Professor Patz concluded by noting that full implementation by every nation of the goals of the Paris accords would be insufficient to resolve the problems created by it.  Individual citizens and non-governmental organizations must move to substitute cleaner energy for fossil fuel reliance and develop a healthier society.

If you missed our meeting this week, you can watch the video here.  Our thanks to WisconsinEye for videotaping our meeting this week.

The Good, the Bad and the Ugly – Going Green Update

–submitted by Paul Riehemann

Going Green District Logo

The Good
We are happy to report that the Rotary International Constitution and Bylaws (C & B) Committee approved our Proposed Enactment after we amended it according to their suggestions.  RI legal staff has assured us it is unlikely that the RI Board would change any of the C & B’s recommendations at this point and it will be forwarded to the RI Council on Legislation in April 2016 for discussion and a vote.  Amended document HERE.

TRICON was terrific!  30 more Rotarians, many from Districts 6220 and 6270, signed on to Going Green (see new logo above).  Also, several Rotarians from The Sustainability Trust have signed on so now it’s an international fellowship group!

ESRAG header - 1

Paul will be representing the Going Green Fellowship at the Rotary International Convention in Sao Paulo, Brazil, this month, in support of the formation of a proposed Environmental Sustainability Rotarian Action Group.  His presence there is also important because it is the last RI Convention before the April 2016 Council on Legislation vote.  Job #1 will be sharing our Proposed Enactment and working to gain support.

The journey toward creating the Environmental Sustainability Rotarian Action Group (ESRAG) has begun.  What is a Rotarian Action Group?

Rotarian Action Groups help Rotary clubs and districts plan and carry out community development and humanitarian service projects in their area of expertise.

A main purpose of ESRAG:

Building awareness and generating action to reduce greenhouse gas emissions and mitigate climate disruption.

Karen has been working with RI staff and met with them earlier this month in Evanston, Illinois.  Many thanks to member Jim Walsh with Insty-Prints for creating this smokin’ 32″ x 67″ display banner for Sao Paulo  for a fraction of the regular cost.  And, a ESRAG.ORG webpage is being created!  Will be ready next week.  Purpose:

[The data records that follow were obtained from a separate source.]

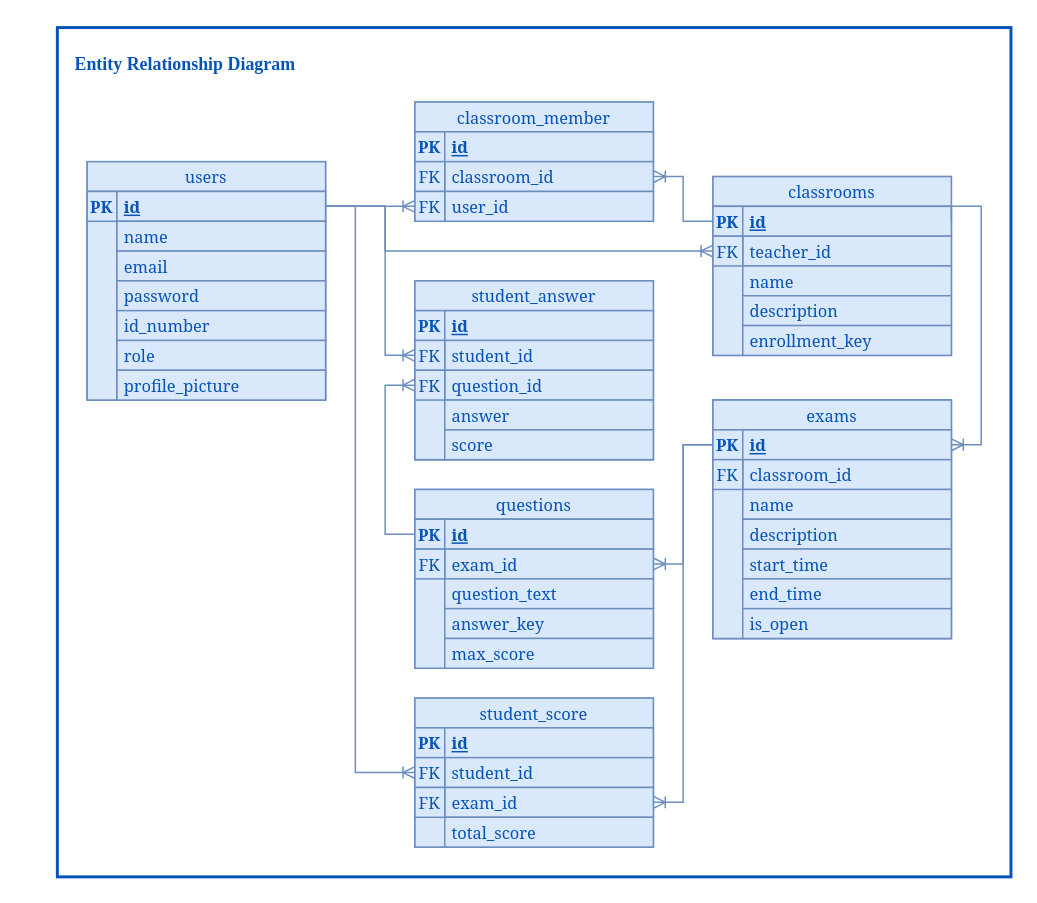
This is Aset/Diagram/ERD.drawio from mtfrs-dev/TA, a draw.io file, before an edit. Source tidied: cells renumbered, new cells numbered last; positions are measured from the earlier drawing's top-left corner, leaving out a move shared by most shapes. Both pictures are drawn from the tidied source at 149%, with x=0, y=0 at pixel (57, 27).
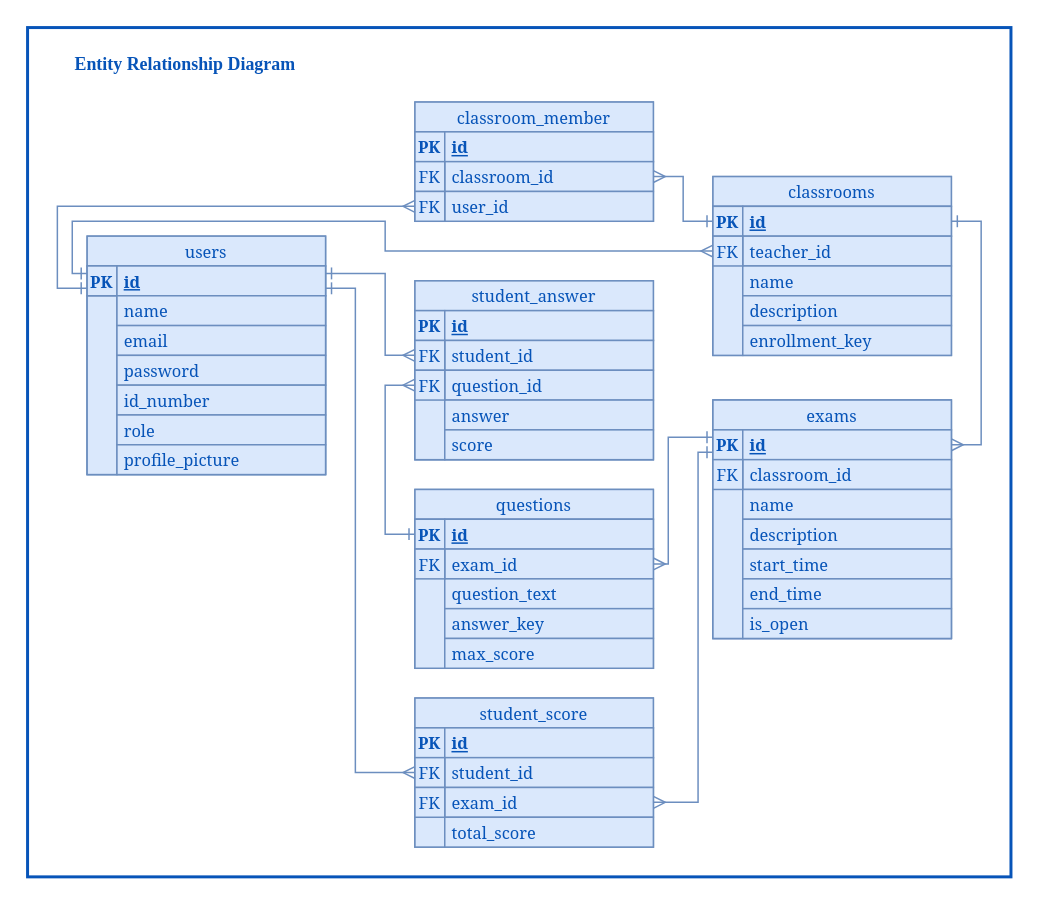
Above is the later version.

The change refers to these unchanged cells:
```xml
<mxCell id="8" value="&lt;b style=&quot;font-size: 11px;&quot;&gt;PK&lt;/b&gt;" style="rounded=0;whiteSpace=wrap;html=1;strokeWidth=1;fontSize=11;fontFamily=Georgia;fillColor=#dae8fc;strokeColor=#6c8ebf;fontColor=#0754B8;" parent="3" vertex="1">
  <mxGeometry y="20" width="20" height="20" as="geometry" />
</mxCell>
<mxCell id="10" value="exam_id" style="text;html=1;align=left;verticalAlign=middle;whiteSpace=wrap;rounded=0;spacingLeft=3;fontSize=11;fontFamily=Georgia;fillColor=#dae8fc;strokeColor=#6c8ebf;fontColor=#0754B8;" parent="3" vertex="1">
  <mxGeometry x="20" y="40" width="140" height="20" as="geometry" />
</mxCell>
<mxCell id="23" value="exam_id" style="text;html=1;align=left;verticalAlign=middle;whiteSpace=wrap;rounded=0;spacingLeft=3;fontSize=11;fontFamily=Georgia;fillColor=#dae8fc;strokeColor=#6c8ebf;fontColor=#0754B8;" parent="15" vertex="1">
  <mxGeometry x="20" y="60" width="140" height="20" as="geometry" />
</mxCell>
<mxCell id="25" value="FK" style="text;html=1;align=center;verticalAlign=middle;whiteSpace=wrap;rounded=0;fontSize=11;fontFamily=Georgia;fillColor=#dae8fc;strokeColor=#6c8ebf;fontColor=#0754B8;" parent="15" vertex="1">
  <mxGeometry y="40" width="20" height="20" as="geometry" />
</mxCell>
<mxCell id="38" value="FK" style="text;html=1;align=center;verticalAlign=middle;whiteSpace=wrap;rounded=0;fontSize=11;fontFamily=Georgia;fillColor=#dae8fc;strokeColor=#6c8ebf;fontColor=#0754B8;" parent="27" vertex="1">
  <mxGeometry y="40" width="20" height="20" as="geometry" />
</mxCell>
<mxCell id="39" value="FK" style="text;html=1;align=center;verticalAlign=middle;whiteSpace=wrap;rounded=0;fontSize=11;fontFamily=Georgia;fillColor=#dae8fc;strokeColor=#6c8ebf;fontColor=#0754B8;" parent="27" vertex="1">
  <mxGeometry y="60" width="20" height="20" as="geometry" />
</mxCell>
<mxCell id="45" value="&lt;b style=&quot;font-size: 11px;&quot;&gt;PK&lt;/b&gt;" style="rounded=0;whiteSpace=wrap;html=1;strokeWidth=1;fontSize=11;fontFamily=Georgia;fillColor=#dae8fc;strokeColor=#6c8ebf;fontColor=#0754B8;" parent="40" vertex="1">
  <mxGeometry y="20" width="20" height="20" as="geometry" />
</mxCell>
<mxCell id="46" value="&lt;b style=&quot;font-size: 11px;&quot;&gt;&lt;u style=&quot;font-size: 11px;&quot;&gt;id&lt;/u&gt;&lt;/b&gt;" style="text;html=1;align=left;verticalAlign=middle;whiteSpace=wrap;rounded=0;spacingLeft=3;fontSize=11;fontFamily=Georgia;fillColor=#dae8fc;strokeColor=#6c8ebf;fontColor=#0754B8;" parent="40" vertex="1">
  <mxGeometry x="20" y="20" width="140" height="20" as="geometry" />
</mxCell>
<mxCell id="51" value="FK" style="text;html=1;align=center;verticalAlign=middle;whiteSpace=wrap;rounded=0;fontSize=11;fontFamily=Georgia;fillColor=#dae8fc;strokeColor=#6c8ebf;fontColor=#0754B8;" parent="40" vertex="1">
  <mxGeometry y="40" width="20" height="20" as="geometry" />
</mxCell>
<mxCell id="59" value="classroom_id" style="text;html=1;align=left;verticalAlign=middle;whiteSpace=wrap;rounded=0;spacingLeft=3;fontSize=11;fontFamily=Georgia;fillColor=#dae8fc;strokeColor=#6c8ebf;fontColor=#0754B8;" parent="52" vertex="1">
  <mxGeometry x="20" y="40" width="140" height="20" as="geometry" />
</mxCell>
<mxCell id="68" value="&lt;b style=&quot;font-size: 11px;&quot;&gt;PK&lt;/b&gt;" style="rounded=0;whiteSpace=wrap;html=1;strokeWidth=1;fontSize=11;fontFamily=Georgia;fillColor=#dae8fc;strokeColor=#6c8ebf;fontColor=#0754B8;" parent="63" vertex="1">
  <mxGeometry y="20" width="20" height="20" as="geometry" />
</mxCell>
<mxCell id="69" value="&lt;b style=&quot;font-size: 11px;&quot;&gt;&lt;u style=&quot;font-size: 11px;&quot;&gt;id&lt;/u&gt;&lt;/b&gt;" style="text;html=1;align=left;verticalAlign=middle;whiteSpace=wrap;rounded=0;spacingLeft=3;fontFamily=Georgia;fontSize=11;fillColor=#dae8fc;strokeColor=#6c8ebf;fontColor=#0754B8;" parent="63" vertex="1">
  <mxGeometry x="20" y="20" width="140" height="20" as="geometry" />
</mxCell>
<mxCell id="82" value="&lt;b style=&quot;font-size: 11px;&quot;&gt;PK&lt;/b&gt;" style="rounded=0;whiteSpace=wrap;html=1;strokeWidth=1;fontSize=11;fontFamily=Georgia;fillColor=#dae8fc;strokeColor=#6c8ebf;fontColor=#0754B8;" parent="77" vertex="1">
  <mxGeometry y="20" width="20" height="20" as="geometry" />
</mxCell>
<mxCell id="83" value="&lt;b style=&quot;font-size: 11px;&quot;&gt;&lt;u style=&quot;font-size: 11px;&quot;&gt;id&lt;/u&gt;&lt;/b&gt;" style="text;html=1;align=left;verticalAlign=middle;whiteSpace=wrap;rounded=0;spacingLeft=3;fontSize=11;fontFamily=Georgia;fillColor=#dae8fc;strokeColor=#6c8ebf;fontColor=#0754B8;" parent="77" vertex="1">
  <mxGeometry x="20" y="20" width="140" height="20" as="geometry" />
</mxCell>
```

Change to the diagram source:
```diff
@@
     <mxCell id="2" style="rounded=0;whiteSpace=wrap;html=1;labelBorderColor=default;strokeWidth=2;fontFamily=Georgia;fontSize=11;fontColor=#0754B8;strokeColor=#0754B8;" parent="1" vertex="1">
-      <mxGeometry width="640" height="570" as="geometry" />
+      <mxGeometry x="-20" width="660" height="570" as="geometry" />
     </mxCell>
@@
     <mxCell id="63" style="group;fontFamily=Georgia;fontSize=11;fillColor=#dae8fc;strokeColor=#6c8ebf;fontColor=#0754B8;" parent="1" vertex="1">
-      <mxGeometry x="20" y="90" width="160" height="160" as="geometry" />
+      <mxGeometry x="20" y="140" width="160" height="160" as="geometry" />
     </mxCell>
@@
-    <mxCell id="91" style="edgeStyle=entityRelationEdgeStyle;fontSize=11;html=1;endArrow=ERoneToMany;rounded=0;exitX=1;exitY=0.5;exitDx=0;exitDy=0;fontFamily=Georgia;fontColor=#0754B8;fillColor=#dae8fc;strokeColor=#6c8ebf;" parent="1" edge="1" source="69">
+    <mxCell id="91" style="edgeStyle=orthogonalEdgeStyle;fontSize=11;html=1;endArrow=ERmany;rounded=0;exitX=0;exitY=0.75;exitDx=0;exitDy=0;fontFamily=Georgia;fontColor=#0754B8;fillColor=#dae8fc;strokeColor=#6c8ebf;endFill=0;startArrow=ERone;startFill=0;" parent="1" edge="1" source="68">
       <mxGeometry relative="1" as="geometry">
         <mxPoint x="240" y="120" as="targetPoint" />
+        <Array as="points">
+          <mxPoint y="175" />
+          <mxPoint y="120" />
+        </Array>
       </mxGeometry>
     </mxCell>
-    <mxCell id="92" style="edgeStyle=orthogonalEdgeStyle;fontSize=11;html=1;endArrow=ERoneToMany;rounded=0;exitX=1;exitY=0.5;exitDx=0;exitDy=0;entryX=0;entryY=0.5;entryDx=0;entryDy=0;fontFamily=Georgia;fontColor=#0754B8;fillColor=#dae8fc;strokeColor=#6c8ebf;" parent="1" edge="1" source="69" target="51">
+    <mxCell id="92" style="edgeStyle=orthogonalEdgeStyle;fontSize=11;html=1;endArrow=ERmany;rounded=0;exitX=0;exitY=0.25;exitDx=0;exitDy=0;entryX=0;entryY=0.5;entryDx=0;entryDy=0;fontFamily=Georgia;fontColor=#0754B8;fillColor=#dae8fc;strokeColor=#6c8ebf;startArrow=ERone;startFill=0;endFill=0;" parent="1" edge="1" source="68" target="51">
       <mxGeometry relative="1" as="geometry">
         <Array as="points">
-          <mxPoint x="220" y="120" />
+          <mxPoint x="10" y="165" />
+          <mxPoint x="10" y="130" />
+          <mxPoint x="220" y="130" />
           <mxPoint x="220" y="150" />
         </Array>
       </mxGeometry>
     </mxCell>
-    <mxCell id="93" style="edgeStyle=orthogonalEdgeStyle;fontSize=11;html=1;endArrow=ERoneToMany;rounded=0;exitX=0;exitY=0.5;exitDx=0;exitDy=0;entryX=1;entryY=0.5;entryDx=0;entryDy=0;fontFamily=Georgia;fontColor=#0754B8;fillColor=#dae8fc;strokeColor=#6c8ebf;" parent="1" edge="1" source="45" target="59">
+    <mxCell id="93" style="edgeStyle=orthogonalEdgeStyle;fontSize=11;html=1;endArrow=ERmany;rounded=0;exitX=0;exitY=0.5;exitDx=0;exitDy=0;entryX=1;entryY=0.5;entryDx=0;entryDy=0;fontFamily=Georgia;fontColor=#0754B8;fillColor=#dae8fc;strokeColor=#6c8ebf;endFill=0;startArrow=ERone;startFill=0;" parent="1" edge="1" source="45" target="59">
       <mxGeometry relative="1" as="geometry">
         <Array as="points">
           <mxPoint x="420" y="130" />
           <mxPoint x="420" y="100" />
         </Array>
       </mxGeometry>
     </mxCell>
-    <mxCell id="94" style="edgeStyle=orthogonalEdgeStyle;fontSize=11;html=1;endArrow=ERoneToMany;rounded=0;exitX=0;exitY=0.5;exitDx=0;exitDy=0;entryX=0;entryY=0.5;entryDx=0;entryDy=0;fontFamily=Georgia;fontColor=#0754B8;fillColor=#dae8fc;strokeColor=#6c8ebf;" parent="1" edge="1" source="8" target="39">
+    <mxCell id="94" style="edgeStyle=orthogonalEdgeStyle;fontSize=11;html=1;endArrow=ERmany;rounded=0;exitX=0;exitY=0.5;exitDx=0;exitDy=0;entryX=0;entryY=0.5;entryDx=0;entryDy=0;fontFamily=Georgia;fontColor=#0754B8;fillColor=#dae8fc;strokeColor=#6c8ebf;startArrow=ERone;startFill=0;endFill=0;" parent="1" edge="1" source="8" target="39">
       <mxGeometry relative="1" as="geometry">
         <Array as="points">
           <mxPoint x="220" y="340" />
           <mxPoint x="220" y="240" />
         </Array>
       </mxGeometry>
     </mxCell>
-    <mxCell id="95" style="edgeStyle=orthogonalEdgeStyle;fontSize=11;html=1;endArrow=ERoneToMany;rounded=0;exitX=1;exitY=0.5;exitDx=0;exitDy=0;entryX=0;entryY=0.5;entryDx=0;entryDy=0;fontFamily=Georgia;fontColor=#0754B8;fillColor=#dae8fc;strokeColor=#6c8ebf;" parent="1" edge="1" source="69" target="38">
+    <mxCell id="95" style="edgeStyle=orthogonalEdgeStyle;fontSize=11;html=1;endArrow=ERmany;rounded=0;entryX=0;entryY=0.5;entryDx=0;entryDy=0;fontFamily=Georgia;fontColor=#0754B8;fillColor=#dae8fc;strokeColor=#6c8ebf;endFill=0;exitX=1;exitY=0.25;exitDx=0;exitDy=0;startArrow=ERone;startFill=0;" parent="1" edge="1" source="69" target="38">
       <mxGeometry relative="1" as="geometry">
         <Array as="points">
-          <mxPoint x="220" y="120" />
+          <mxPoint x="220" y="165" />
           <mxPoint x="220" y="220" />
         </Array>
       </mxGeometry>
     </mxCell>
-    <mxCell id="96" style="edgeStyle=orthogonalEdgeStyle;fontSize=11;html=1;endArrow=ERoneToMany;rounded=0;exitX=1;exitY=0.5;exitDx=0;exitDy=0;entryX=1;entryY=0.5;entryDx=0;entryDy=0;fontFamily=Georgia;fontColor=#0754B8;fillColor=#dae8fc;strokeColor=#6c8ebf;" parent="1" edge="1" source="46" target="83">
+    <mxCell id="96" style="edgeStyle=orthogonalEdgeStyle;fontSize=11;html=1;endArrow=ERmany;rounded=0;exitX=1;exitY=0.5;exitDx=0;exitDy=0;entryX=1;entryY=0.5;entryDx=0;entryDy=0;fontFamily=Georgia;fontColor=#0754B8;fillColor=#dae8fc;strokeColor=#6c8ebf;startArrow=ERone;startFill=0;endFill=0;" parent="1" edge="1" source="46" target="83">
       <mxGeometry relative="1" as="geometry">
         <Array as="points">
-          <mxPoint x="620" y="120" />
+          <mxPoint x="620" y="130" />
           <mxPoint x="620" y="280" />
         </Array>
       </mxGeometry>
     </mxCell>
-    <mxCell id="97" style="edgeStyle=orthogonalEdgeStyle;fontSize=11;html=1;endArrow=ERoneToMany;rounded=0;entryX=1;entryY=0.5;entryDx=0;entryDy=0;exitX=0;exitY=0.5;exitDx=0;exitDy=0;fontFamily=Georgia;fontColor=#0754B8;fillColor=#dae8fc;strokeColor=#6c8ebf;" parent="1" edge="1" source="82" target="10">
+    <mxCell id="97" style="edgeStyle=orthogonalEdgeStyle;fontSize=11;html=1;endArrow=ERmany;rounded=0;entryX=1;entryY=0.5;entryDx=0;entryDy=0;exitX=0;exitY=0.25;exitDx=0;exitDy=0;fontFamily=Georgia;fontColor=#0754B8;fillColor=#dae8fc;strokeColor=#6c8ebf;endFill=0;startArrow=ERone;startFill=0;" parent="1" edge="1" source="82" target="10">
       <mxGeometry relative="1" as="geometry">
         <Array as="points">
-          <mxPoint x="420" y="280" />
-          <mxPoint x="420" y="360" />
+          <mxPoint x="410" y="275" />
+          <mxPoint x="410" y="360" />
         </Array>
       </mxGeometry>
     </mxCell>
-    <mxCell id="98" style="edgeStyle=orthogonalEdgeStyle;fontSize=11;html=1;endArrow=ERoneToMany;rounded=0;entryX=1;entryY=0.5;entryDx=0;entryDy=0;exitX=0;exitY=0.5;exitDx=0;exitDy=0;fontFamily=Georgia;fontColor=#0754B8;fillColor=#dae8fc;strokeColor=#6c8ebf;" parent="1" edge="1" source="82" target="23">
+    <mxCell id="98" style="edgeStyle=orthogonalEdgeStyle;fontSize=11;html=1;endArrow=ERmany;rounded=0;entryX=1;entryY=0.5;entryDx=0;entryDy=0;exitX=0;exitY=0.75;exitDx=0;exitDy=0;fontFamily=Georgia;fontColor=#0754B8;fillColor=#dae8fc;strokeColor=#6c8ebf;startArrow=ERone;startFill=0;endFill=0;" parent="1" edge="1" source="82" target="23">
       <mxGeometry relative="1" as="geometry">
         <Array as="points">
-          <mxPoint x="420" y="280" />
-          <mxPoint x="420" y="520" />
+          <mxPoint x="430" y="285" />
+          <mxPoint x="430" y="520" />
         </Array>
       </mxGeometry>
     </mxCell>
-    <mxCell id="99" style="edgeStyle=orthogonalEdgeStyle;fontSize=11;html=1;endArrow=ERoneToMany;rounded=0;exitX=1;exitY=0.5;exitDx=0;exitDy=0;entryX=0;entryY=0.5;entryDx=0;entryDy=0;fontFamily=Georgia;fontColor=#0754B8;fillColor=#dae8fc;strokeColor=#6c8ebf;" parent="1" edge="1" source="69" target="25">
+    <mxCell id="99" style="edgeStyle=orthogonalEdgeStyle;fontSize=11;html=1;endArrow=ERmany;rounded=0;exitX=1;exitY=0.75;exitDx=0;exitDy=0;entryX=0;entryY=0.5;entryDx=0;entryDy=0;fontFamily=Georgia;fontColor=#0754B8;fillColor=#dae8fc;strokeColor=#6c8ebf;endFill=0;startArrow=ERone;startFill=0;" parent="1" edge="1" source="69" target="25">
       <mxGeometry relative="1" as="geometry">
         <Array as="points">
-          <mxPoint x="200" y="120" />
+          <mxPoint x="200" y="175" />
           <mxPoint x="200" y="500" />
         </Array>
       </mxGeometry>
     </mxCell>
```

  • share information on the GG initiative and Proposed Enactment
  • provide a way for Rotarians to sign up for ESRAG online – even with their phones!

The Bad

[We really wish there were not so many strong signals that developed countries need to reduce greenhouse gas emissions yesterday.]

It’s official: 2014 was the hottest year in recorded history, Washington Post, January 16, 2015

The Ugly

Climate Change: March Temperatures Break Records; 2015 Hottest Year  To Date, International Business Times, April 18, 2015

Indians Urged to Stay Indoors as Sweltering Heat Kills More Than 1,300, New York Times, May 27, 2015

“Temperatures surpassed 116 degrees in some places in recent days, and were higher than normal even in coastal districts that are typically cooled by easterly winds.”

in service,
Paul and Karen
Co-chairs Going Green Fellowship Group